## PROBLEM REQUIREMENTS
Report each line of the data that has "Tong" somewhere in it.

## EXCERPTED RECORDS

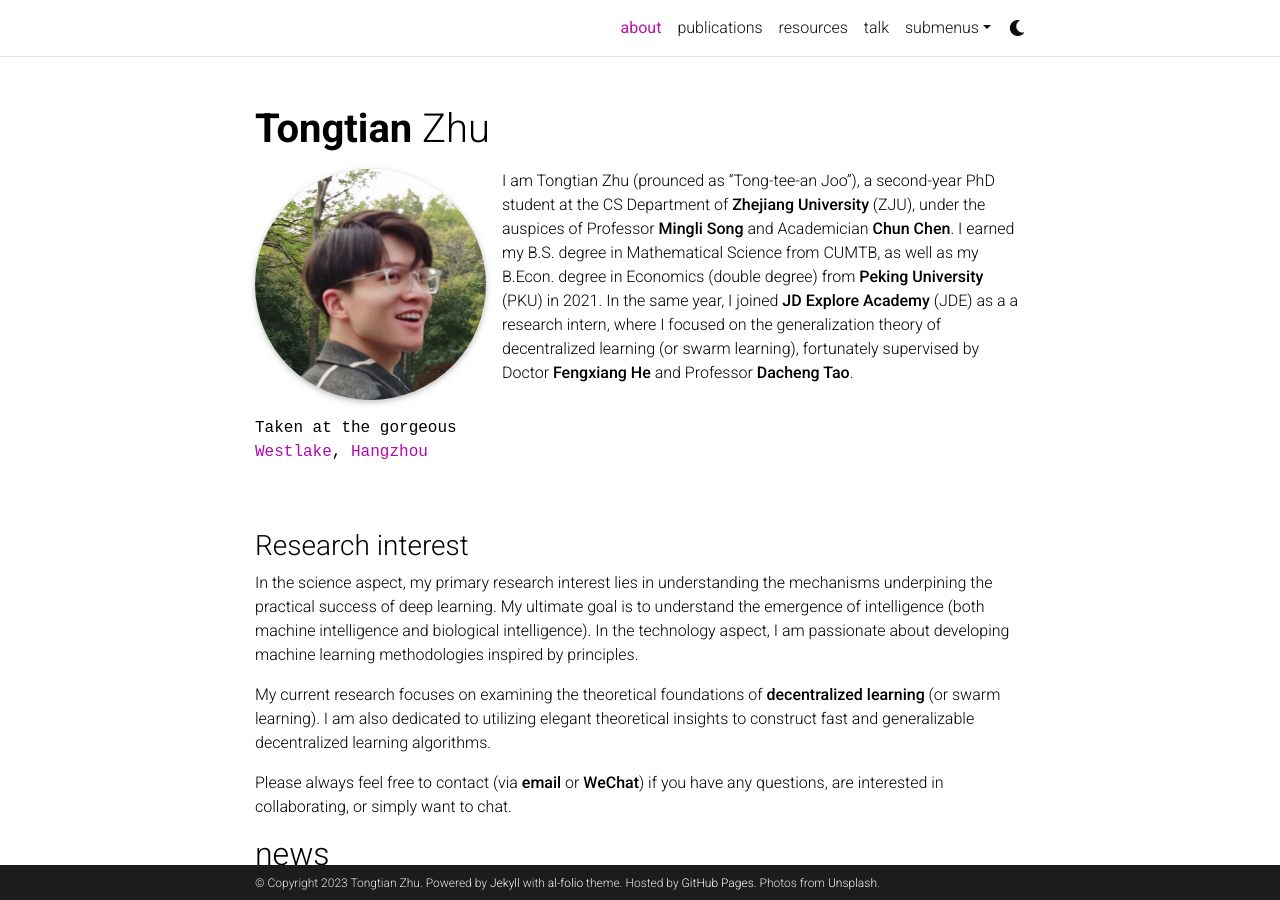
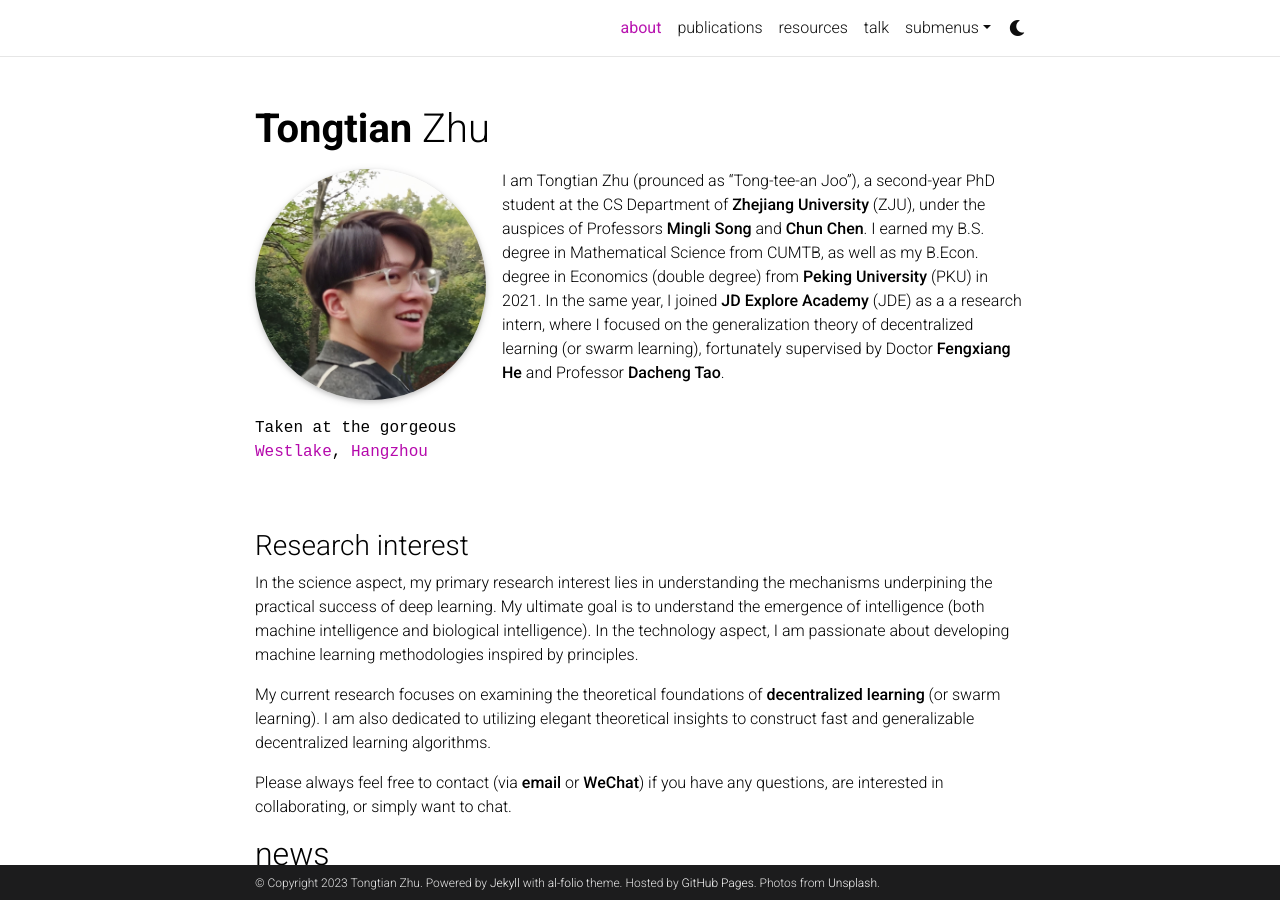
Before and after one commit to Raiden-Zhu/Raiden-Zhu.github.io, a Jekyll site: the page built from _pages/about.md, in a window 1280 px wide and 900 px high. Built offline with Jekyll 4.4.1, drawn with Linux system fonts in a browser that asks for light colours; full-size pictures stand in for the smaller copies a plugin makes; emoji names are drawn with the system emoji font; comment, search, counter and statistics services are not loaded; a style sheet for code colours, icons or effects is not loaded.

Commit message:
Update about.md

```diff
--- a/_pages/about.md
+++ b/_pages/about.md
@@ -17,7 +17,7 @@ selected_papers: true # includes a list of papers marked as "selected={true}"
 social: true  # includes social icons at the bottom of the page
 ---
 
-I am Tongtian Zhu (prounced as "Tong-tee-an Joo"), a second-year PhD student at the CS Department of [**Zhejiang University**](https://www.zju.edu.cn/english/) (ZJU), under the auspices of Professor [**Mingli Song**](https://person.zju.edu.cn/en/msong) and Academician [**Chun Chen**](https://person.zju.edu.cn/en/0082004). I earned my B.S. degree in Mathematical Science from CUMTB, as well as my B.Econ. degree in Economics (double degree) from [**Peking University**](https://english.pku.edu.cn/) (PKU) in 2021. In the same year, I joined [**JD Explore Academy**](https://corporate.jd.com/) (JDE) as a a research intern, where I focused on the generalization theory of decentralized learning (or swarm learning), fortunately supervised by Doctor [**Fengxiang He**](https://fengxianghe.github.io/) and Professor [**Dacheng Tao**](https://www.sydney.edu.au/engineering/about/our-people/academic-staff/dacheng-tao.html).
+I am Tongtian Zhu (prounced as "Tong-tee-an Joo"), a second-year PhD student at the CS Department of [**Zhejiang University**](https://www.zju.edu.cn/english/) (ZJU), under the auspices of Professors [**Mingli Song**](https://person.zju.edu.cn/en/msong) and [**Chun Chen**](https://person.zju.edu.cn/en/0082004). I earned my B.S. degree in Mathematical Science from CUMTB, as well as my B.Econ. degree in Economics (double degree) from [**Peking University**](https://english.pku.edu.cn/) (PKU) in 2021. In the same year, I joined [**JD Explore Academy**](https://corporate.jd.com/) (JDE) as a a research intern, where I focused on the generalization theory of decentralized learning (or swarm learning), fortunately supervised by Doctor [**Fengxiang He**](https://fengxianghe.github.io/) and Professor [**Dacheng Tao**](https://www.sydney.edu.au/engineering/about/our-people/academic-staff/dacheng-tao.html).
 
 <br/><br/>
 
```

## RESULT OF THIS EXERCISE
-I am Tongtian Zhu (prounced as "Tong-tee-an Joo"), a second-year PhD student at the CS Department of [**Zhejiang University**](https://www.zju.edu.cn/english/) (ZJU), under the auspices of Professor [**Mingli Song**](https://person.zju.edu.cn/en/msong) and Academician [**Chun Chen**](https://person.zju.edu.cn/en/0082004). I earned my B.S. degree in Mathematical Science from CUMTB, as well as my B.Econ. degree in Economics (double degree) from [**Peking University**](https://english.pku.edu.cn/) (PKU) in 2021. In the same year, I joined [**JD Explore Academy**](https://corporate.jd.com/) (JDE) as a a research intern, where I focused on the generalization theory of decentralized learning (or swarm learning), fortunately supervised by Doctor [**Fengxiang He**](https://fengxianghe.github.io/) and Professor [**Dacheng Tao**](https://www.sydney.edu.au/engineering/about/our-people/academic-staff/dacheng-tao.html).
+I am Tongtian Zhu (prounced as "Tong-tee-an Joo"), a second-year PhD student at the CS Department of [**Zhejiang University**](https://www.zju.edu.cn/english/) (ZJU), under the auspices of Professors [**Mingli Song**](https://person.zju.edu.cn/en/msong) and [**Chun Chen**](https://person.zju.edu.cn/en/0082004). I earned my B.S. degree in Mathematical Science from CUMTB, as well as my B.Econ. degree in Economics (double degree) from [**Peking University**](https://english.pku.edu.cn/) (PKU) in 2021. In the same year, I joined [**JD Explore Academy**](https://corporate.jd.com/) (JDE) as a a research intern, where I focused on the generalization theory of decentralized learning (or swarm learning), fortunately supervised by Doctor [**Fengxiang He**](https://fengxianghe.github.io/) and Professor [**Dacheng Tao**](https://www.sydney.edu.au/engineering/about/our-people/academic-staff/dacheng-tao.html).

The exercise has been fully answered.